I can understand why it failed. It’s hard to imagine who the intended audience is. Its main characters are children, and we thought it was a children’s movie, but it is dark and scary and disturbing.
Tom Sawyer, Huck Finn, and Becky Thatcher stow away on a balloon piloted by Mark Twain, a sad, aging writer. They just want to have an adventure, and maybe become famous. Instead, they discover that something is terribly wrong on this adventure. Twain, bitter, world-weary, and despondent after the death of his wife, is sailing his balloon directly at Halley’s Comet.
As they work to understand what Twain has planned, what their chances are of surviving it, and what to do about it, the three children explore Mark Twain’s written work. It’s a tour that focuses on Twain’s later work – the dark, bitterer, angrier stuff. After a brief stop at ‘The Celebrated Jumping Frog of Calaveras County’ and a nod to Injun Joe, it leaps right into ‘The Mysterious Stranger.’
This is the bit that stuck with me as a kid. Seriously, watch this.
And yet the movie was unpopular, if you can imagine that.
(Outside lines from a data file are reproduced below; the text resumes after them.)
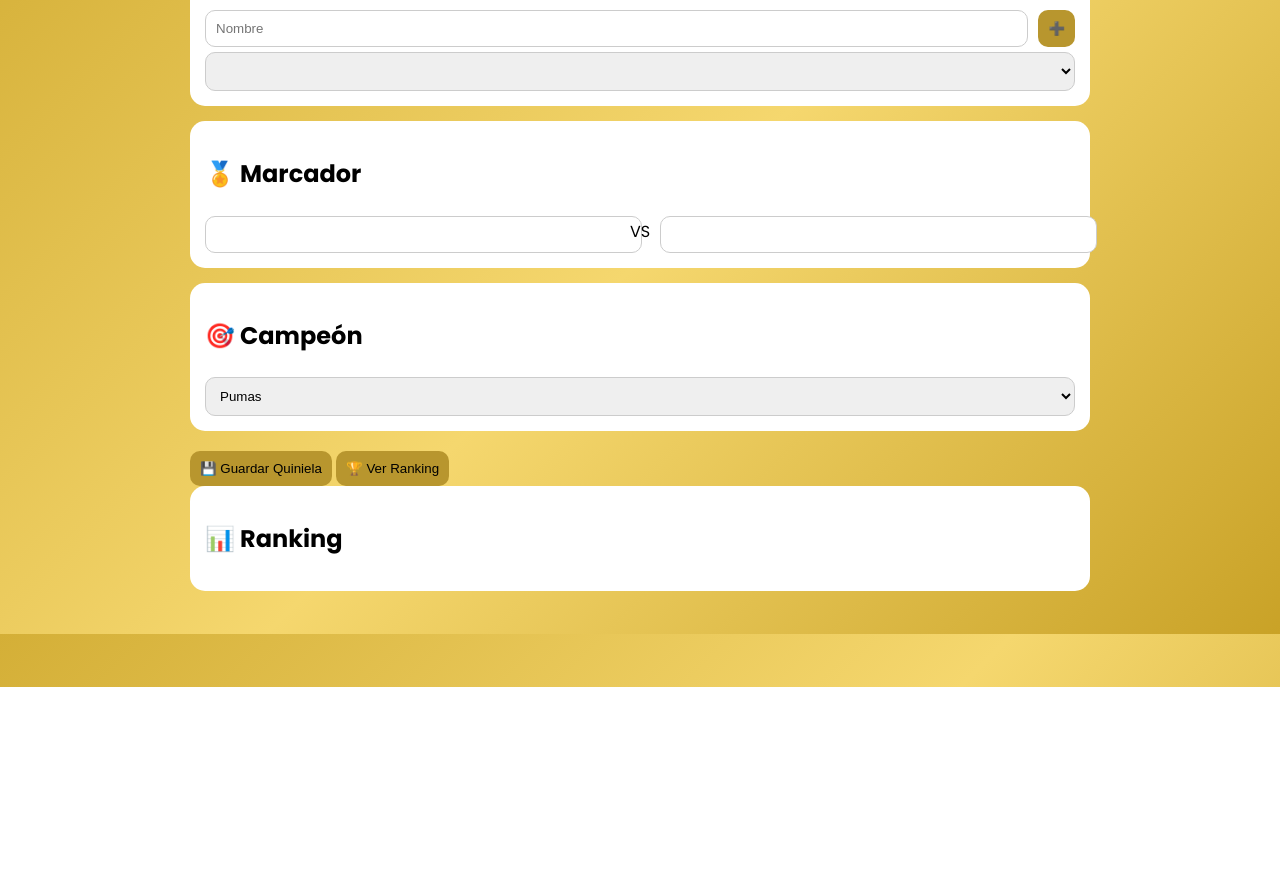
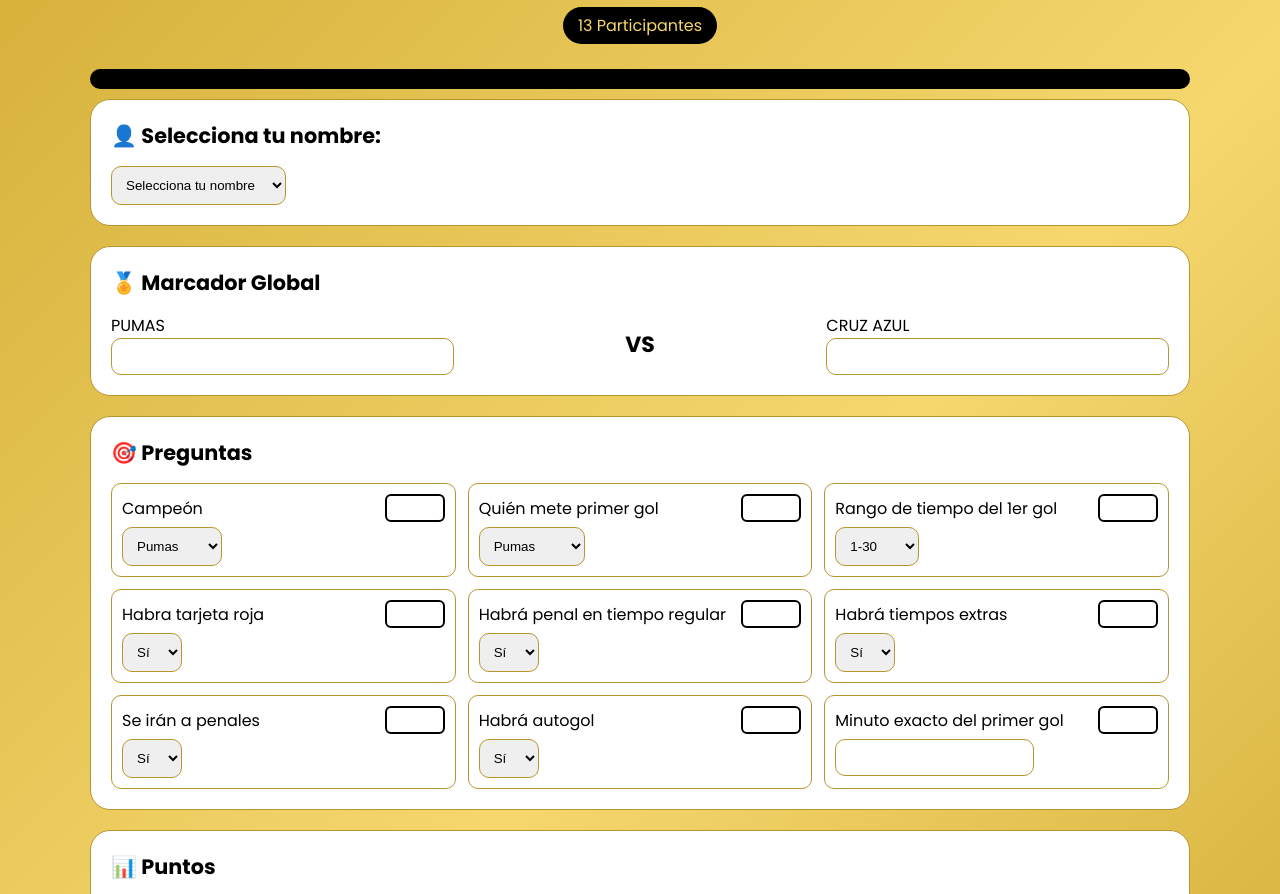
Before and after one commit to gerardoedmundo/quiniela, a plain HTML site: page index.html in a window 1280 px wide. Shown: the part 113-1007 px from the top of the page. Before the commit the page ends 800 px from the top, so only its background shows below. Drawn offline with nearby package versions, Linux system fonts and the light colour scheme.

Commit message:
Update index.html for Quiniela Final Liga MX

```diff
--- a/index.html
+++ b/index.html
@@ -3,201 +3,311 @@
 <head>
 <meta charset="UTF-8">
 <meta name="viewport" content="width=device-width, initial-scale=1.0">
-<title>Quiniela PRO Liga MX</title>
+<title>Quiniela Final Liga MX</title>
 
 <link href="https://fonts.googleapis.com/css2?family=Poppins:wght@300;400;600;700&display=swap" rel="stylesheet">
 
+<script src="https://cdnjs.cloudflare.com/ajax/libs/jspdf/2.5.1/jspdf.umd.min.js"></script>
+<script src="https://cdnjs.cloudflare.com/ajax/libs/html2canvas/1.4.1/html2canvas.min.js"></script>
+
 <style>
+*{margin:0;padding:0;box-sizing:border-box;}
+
 body{
 font-family:'Poppins',sans-serif;
 background:linear-gradient(135deg,#d4af37,#f5d76e,#c9a227);
-padding:20px;
+padding:25px;
+color:#000;
 }
 
-.container{max-width:900px;margin:auto;}
+.container{max-width:1100px;margin:auto;}
+
+.header{text-align:center;margin-bottom:25px;}
+.header h1{font-size:2.5rem;}
+.header p{color:#333;}
+
+.badge{
+background:#000;
+color:#f5d76e;
+padding:6px 15px;
+border-radius:20px;
+display:inline-block;
+margin-top:10px;
+}
 
 .card{
 background:#fff;
-border-radius:15px;
-padding:15px;
-margin-bottom:15px;
+border:1px solid #b8962e;
+border-radius:20px;
+padding:20px;
+margin-bottom:20px;
 }
 
-button{
-padding:10px;
-border:none;
-border-radius:10px;
-background:#b8962e;
-cursor:pointer;
-margin-top:5px;
-}
-
-input,select{
-width:100%;
-padding:10px;
-margin-top:5px;
-border-radius:10px;
-border:1px solid #ccc;
+.section-title{
+font-size:1.3rem;
+margin-bottom:15px;
+display:flex;
+justify-content:space-between;
+align-items:center;
 }
 
 .grid{
 display:grid;
-grid-template-columns:1fr auto 1fr;
-gap:10px;
+grid-template-columns:repeat(3,1fr);
+gap:15px;
 align-items:center;
 }
 
-@media(max-width:768px){
-.grid{grid-template-columns:1fr;}
+.input-group{
+display:flex;
+flex-direction:column;
 }
 
-.ranking-item{
+input,select{
+padding:10px;
+border:1px solid #b8962e;
+border-radius:10px;
+}
+
+.vs{
+text-align:center;
+font-size:22px;
+font-weight:bold;
+}
+
+.points table{
+width:100%;
+border-collapse:collapse;
+}
+
+.points th{
+background:#b8962e;
+padding:10px;
+}
+
+.points td{
+padding:10px;
+border-bottom:1px solid #b8962e;
+}
+
+.submit-btn{
+width:100%;
+padding:15px;
+border:none;
+border-radius:15px;
+background:#b8962e;
+margin-top:10px;
+font-weight:600;
+cursor:pointer;
+}
+
+.score-box{
+width:60px;
+height:28px;
+border:2px solid #000;
+border-radius:6px;
+}
+
+.deadline{
+background:#000;
+color:#f5d76e;
+padding:10px;
+text-align:center;
+border-radius:10px;
+margin-bottom:10px;
+}
+
+.preguntas-grid{
+display:grid;
+grid-template-columns:repeat(auto-fit,minmax(280px,1fr));
+gap:12px;
+}
+
+.pregunta-item{
+border:1px solid #b8962e;
+padding:10px;
+border-radius:10px;
+background:#fff;
+}
+
+.pregunta-header{
 display:flex;
 justify-content:space-between;
-padding:8px;
-border-bottom:1px solid #ddd;
+align-items:center;
+margin-bottom:5px;
 }
+
+/* PDF */
+.pdf-mode{font-size:18px;}
+.pdf-mode h1{font-size:34px;}
+.pdf-mode h2{font-size:22px;}
+.pdf-mode input,.pdf-mode select{font-size:18px;padding:12px;}
+.pdf-mode .score-box{width:70px;height:35px;}
 </style>
 </head>
 
 <body>
+<div class="container" id="contenido">
 
-<div class="container">
+<div class="header">
+<h1>🏆 Quiniela Final Liga MX</h1>
+<p>Pumas vs Cruz Azul</p>
+<div class="badge">13 Participantes</div>
+</div>
+
+<div class="deadline" id="deadlineMsg"></div>
 
 <div class="card">
-<h2>👤 Jugadores</h2>
+<h2 class="section-title">👤 Selecciona tu nombre:</h2>
 
-<div style="display:flex; gap:10px;">
-<input type="text" id="nuevoAlumno" placeholder="Nombre">
-<button onclick="agregarAlumno()">➕</button>
-</div>
-
-<select id="listaAlumnos"></select>
+<select id="nombre">
+<option value="">Selecciona tu nombre</option>
+<option>GERARDO CALZADA</option>
+<option>GERARDO MOCIÑO</option>
+<option>TOÑO</option>
+<option>TERRON</option>
+<option>OSCAR</option>
+<option>BRAULIO</option>
+<option>ODYN CALZADA</option>
+<option>TRINI</option>
+<option>LOVERA</option>
+<option>FABIÁN</option>
+<option>VICENTE R.</option>
+<option>TOMÁS R.</option>
+<option>ZAPATA</option>
+</select>
 </div>
 
 <div class="card">
-<h2>🏅 Marcador</h2>
+<h2 class="section-title">🏅 Marcador Global</h2>
+
 <div class="grid">
-<input type="number" id="pumas">
-<div>VS</div>
-<input type="number" id="cruzazul">
+
+<div class="input-group">
+<label>PUMAS</label>
+<input type="number" id="global_pumas">
+</div>
+
+<div class="vs">VS</div>
+
+<div class="input-group">
+<label>CRUZ AZUL</label>
+<input type="number" id="global_cruz">
+</div>
+
 </div>
 </div>
 
 <div class="card">
-<h2>🎯 Campeón</h2>
-<select id="campeon">
-<option>Pumas</option>
-<option>Cruz Azul</option>
-</select>
+<h2 class="section-title">🎯 Preguntas</h2>
+
+<div class="preguntas-grid">
+
+<div class="pregunta-item">
+<div class="pregunta-header">
+<span>Campeón</span><span class="score-box"></span>
+</div>
+<select><option>Pumas</option><option>Cruz Azul</option></select>
 </div>
 
-<button onclick="guardarQuiniela()">💾 Guardar Quiniela</button>
-<button onclick="verRanking()">🏆 Ver Ranking</button>
+<div class="pregunta-item">
+<div class="pregunta-header">
+<span>Quién mete primer gol</span><span class="score-box"></span>
+</div>
+<select><option>Pumas</option><option>Cruz Azul</option><option>No hay gol</option></select>
+</div>
 
-<div class="card">
-<h2>📊 Ranking</h2>
-<div id="ranking"></div>
+<div class="pregunta-item">
+<div class="pregunta-header">
+<span>Rango de tiempo del 1er gol</span><span class="score-box"></span>
 </div>
+<select><option>1-30</option><option>31-60</option><option>61-90</option><option>91-120</option></select>
+</div>
+
+<div class="pregunta-item">
+<div class="pregunta-header">
+<span>Habra tarjeta roja</span><span class="score-box"></span>
+</div>
+<select><option>Sí</option><option>No</option></select>
+</div>
+
+<div class="pregunta-item">
+<div class="pregunta-header">
+<span>Habrá penal en tiempo regular</span><span class="score-box"></span>
+</div>
+<select><option>Sí</option><option>No</option></select>
+</div>
+
+<div class="pregunta-item">
+<div class="pregunta-header">
+<span>Habrá tiempos extras</span><span class="score-box"></span>
+</div>
+<select><option>Sí</option><option>No</option></select>
+</div>
+
+<div class="pregunta-item">
+<div class="pregunta-header">
+<span>Se irán a penales</span><span class="score-box"></span>
+</div>
+<select><option>Sí</option><option>No</option></select>
+</div>
+
+<div class="pregunta-item">
+<div class="pregunta-header">
+<span>Habrá autogol</span><span class="score-box"></span>
+</div>
+<select><option>Sí</option><option>No</option></select>
+</div>
+
+<div class="pregunta-item">
+<div class="pregunta-header">
+<span>Minuto exacto del primer gol</span><span class="score-box"></span>
+</div>
+<input type="number">
+</div>
+
+</div>
+</div>
+
+<div class="card points">
+<h2 class="section-title">📊 Puntos</h2>
+<table>
+<tr><th>Pregunta</th><th>Puntos</th></tr>
+<tr><td>Campeón</td><td>5</td></tr>
+<tr><td>Primer gol</td><td>3</td></tr>
+<tr><td>Rango</td><td>4</td></tr>
+<tr><td>Roja</td><td>2</td></tr>
+<tr><td>Penal</td><td>2</td></tr>
+<tr><td>Extra</td><td>3</td></tr>
+<tr><td>Penales</td><td>3</td></tr>
+<tr><td>Autogol</td><td>2</td></tr>
+</table>
+</div>
+
+<button class="submit-btn" onclick="generarPDF(event)">📄 Descargar PDF</button>
+<button class="submit-btn" onclick="enviarWhatsApp()">📲 WhatsApp</button>
 
 </div>
 
 <script>
-
-// =====================
-// CARGAR AL INICIAR
-// =====================
-window.onload = function(){
-cargarAlumnos();
-};
-
-// =====================
-// AGREGAR ALUMNO
-// =====================
-function agregarAlumno(){
-const nombre = document.getElementById("nuevoAlumno").value.trim();
-if(nombre==="") return alert("Escribe un nombre");
-
-let alumnos = JSON.parse(localStorage.getItem("alumnos")) || [];
-
-if(alumnos.includes(nombre)){
-alert("Ya existe");
-return;
-}
-
-alumnos.push(nombre);
-localStorage.setItem("alumnos", JSON.stringify(alumnos));
-
-document.getElementById("nuevoAlumno").value="";
-cargarAlumnos();
-}
-
-// =====================
-// CARGAR ALUMNOS
-// =====================
-function cargarAlumnos(){
-const select = document.getElementById("listaAlumnos");
-select.innerHTML = "";
-
-let alumnos = JSON.parse(localStorage.getItem("alumnos")) || [];
-
-alumnos.forEach(nombre=>{
-let option = document.createElement("option");
-option.text = nombre;
-select.add(option);
+function generarPDF(e){
+e.preventDefault();
+html2canvas(document.getElementById("contenido"),{scale:3}).then(canvas=>{
+const {jsPDF}=window.jspdf;
+const pdf=new jsPDF("p","mm","a4");
+const w=pdf.internal.pageSize.getWidth();
+const h=pdf.internal.pageSize.getHeight();
+const imgH=h;
+const imgW=(canvas.width*imgH)/canvas.height;
+const x=(w-imgW)/2;
+pdf.addImage(canvas.toDataURL("image/png"),"PNG",x,0,imgW,imgH);
+pdf.save("quiniela.pdf");
 });
 }
 
-// =====================
-// GUARDAR QUINIELA
-// =====================
-function guardarQuiniela(){
-const nombre = document.getElementById("listaAlumnos").value;
-if(nombre==="") return alert("Selecciona jugador");
-
-const data = {
-pumas: document.getElementById("pumas").value,
-cruzazul: document.getElementById("cruzazul").value,
-campeon: document.getElementById("campeon").value,
-puntos: Math.floor(Math.random()*20) // simulado
-};
-
-let quinielas = JSON.parse(localStorage.getItem("quinielas")) || {};
-
-quinielas[nombre] = data;
-
-localStorage.setItem("quinielas", JSON.stringify(quinielas));
-
-alert("Quiniela guardada");
+function enviarWhatsApp(){
+window.open("https://wa.me/?text=Ya llené mi quiniela");
 }
-
-// =====================
-// RANKING
-// =====================
-function verRanking(){
-let quinielas = JSON.parse(localStorage.getItem("quinielas")) || {};
-
-let lista = [];
-
-for(let nombre in quinielas){
-lista.push({nombre, puntos: quinielas[nombre].puntos});
-}
-
-lista.sort((a,b)=>b.puntos-a.puntos);
-
-const contenedor = document.getElementById("ranking");
-contenedor.innerHTML = "";
-
-lista.forEach((jugador,i)=>{
-contenedor.innerHTML += `
-<div class="ranking-item">
-<span>${i+1}. ${jugador.nombre}</span>
-<strong>${jugador.puntos} pts</strong>
-</div>
-`;
-});
-}
-
 </script>
 
 </body>
```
In a different universe, this is the movie that college students are getting stoned and watching over and over on DVD.
I re-watched the movie last night. I wanted to see if it was as strange as I remembered from my childhood. And, no, it’s actually stranger. And clearly written by people who knew and loved Twain – all of Twain, not just the homespun sweetness of ‘Tom Sawyer.’
I love Twain, as it happens. Now I wonder if my love of Twain’s work might have been born in this movie, a long time before I ever read his work.
An Unnecessary Woman
I added this to my list of things to read back when the longest for the National Book Award was announced, months ago. This is a thing I do. I read the lists of books nominated for awards, and make a note of the things that are of interest to me, and then, eventually, I get around to actually reading them. No rush. I’m not a professional book critic, after all, just a reader, and there’s no particular reason that I have to get that brand new book read while other people are still talking about it.
This time, I was in no hurry at all to get to it. It waited for me, there on the things to read list, but whenever I looked at it, I chose something else instead. It just looked so serious, with its solemn silhouette and its glowing reviews. So literary. I love a serious book, but they also take a level of focus and attention and participation that I don’t always want to give. Sometimes, after a long day of trying to convince tweens that it’s worth their time to learn to read, I’d rather read something light and funny, because I just don’t have that much more to give.
But now it’s Christmas vacation, so with two weeks away from work, I checked this out from the public library, and… I was wrong to put it off so long. Because it’s charming. Just charming. Delightful, even.
Don’t get me wrong, it’s serious, this story of Aaliya, who lives in the wreckage of war-devastated Beirut, estranged from everyone and connected to the world only by the thin threads of her collection of French and English books, her never-read translations, and the voices of the downstairs neighbors. But it has so many funny bits that it wasn’t the forbidding task that the cover and the reviews made me expect.
I suspect I’m not the only book lover who will relate strongly to Aaliya, who is almost perfectly isolated from everything but literature and usually prefers it that way. I connected so strongly to her that I tended to forget that this was a story about a person from a very different culture, in a very different place. After all, once you are locked safely into your home, at your comfy chair with a good book, what does it matter whether the view out the window is of Ohio or Lebanon?
I think I’ll come back to this, in a year or so, for a re-read. There are layers here, and I never get layers on the first read.